    Sen. Claire McCaskill, D-Missouri, a Clinton supporter, agreed.
    "I think the Republicans would be very excited," McCaskill told CNN. "They're obviously helping him in every way they can. It tells everybody what they need to know."
    Sanders has pushed a major expansion of Medicare to cover all Americans as part of his platform, which he acknowledges would require tax increases. But Hoyer said the chances that Congress would approve such a plan are "very, very small."
    The same concerns are showing up on the campaign trail.
    This week in Iowa, Jane Nettleton went to see Sanders at a campaign stop in Fort Dodge. She said she believes in many of his ideas, but is alarmed at how Republicans would define him.
    "Those same Republicans that have been bashing Obama are just going to utter the word 'communist' instead of 'socialist' and that's going to scare a lot of people," Nettleton, who plans to caucus for Clinton, told CNN. "I think it would be political suicide, frankly."
    Stephanie Schulz, a 20-year-old University of Iowa student who supports Clinton, said she worries about what her Republican friends say about him.
    "They say they don't like Bernie Sanders because of his socialist policies," she said. "I feel like that kind of scares people."
    Olivia Miller, a 20-year-old University of Iowa sophomore who is leaning toward supporting Clinton, called Sanders "overhyped a little bit because I think that some of the issues he has been talking about are too socialist."
    Among Sanders loyalists, though, the "socialist" tag is much ado about nothing.
    "I'm not afraid of the word socialism. I know what it means. It's not communism," said Susan Stanbury, 72, a retired town manager from Peterborough, New Hampshire. "I believe that government has a role in taking care of its citizens."
    James Bragg, who was selling Sanders gear outside his campaign stop in Wolfeboro, New Hampshire, said the old notion of "communist behind a corner" is dying -- and won't concern Sanders' younger supporters at all.

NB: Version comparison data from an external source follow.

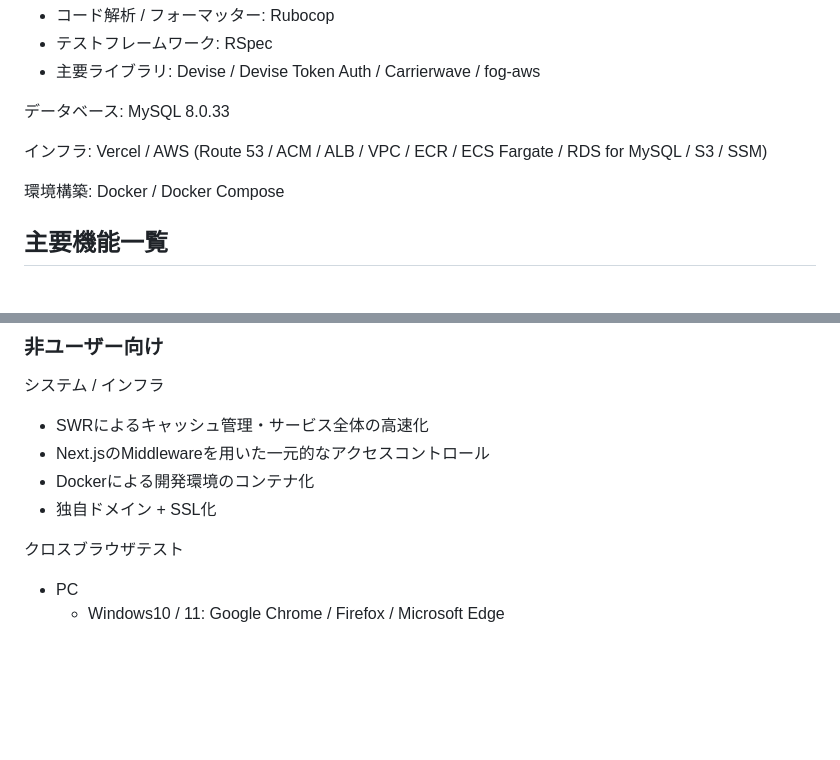
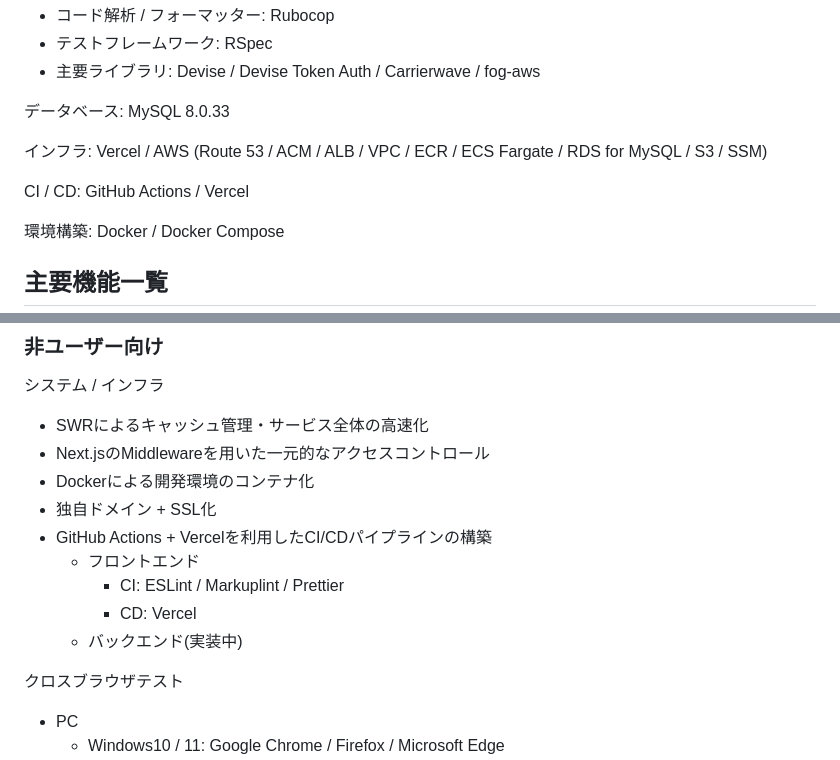
Before and after one commit to ponchoay/chinchilla-web-app, a Markdown page: README.md, 2 parts joined by grey strips. GitHub-like rendering; blank space fills up the shorter version.

```diff
--- a/README.md
+++ b/README.md
@@ -54,6 +54,8 @@ https://www.chillalog.com
 
 インフラ: Vercel / AWS (Route 53 / ACM / ALB / VPC / ECR / ECS Fargate / RDS for MySQL / S3 / SSM)
 
+CI / CD: GitHub Actions / Vercel
+
 環境構築: Docker / Docker Compose
 
 ## 主要機能一覧
@@ -81,6 +83,11 @@ https://www.chillalog.com
 - Next.jsのMiddlewareを用いた一元的なアクセスコントロール
 - Dockerによる開発環境のコンテナ化
 - 独自ドメイン + SSL化
+- GitHub Actions + Vercelを利用したCI/CDパイプラインの構築
+  - フロントエンド
+    - CI: ESLint / Markuplint / Prettier
+    - CD: Vercel
+  - バックエンド(実装中)
 
 クロスブラウザテスト
 - PC
```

    The socialist label, the 61-year-old Bragg said, is just "what the old people are afraid of."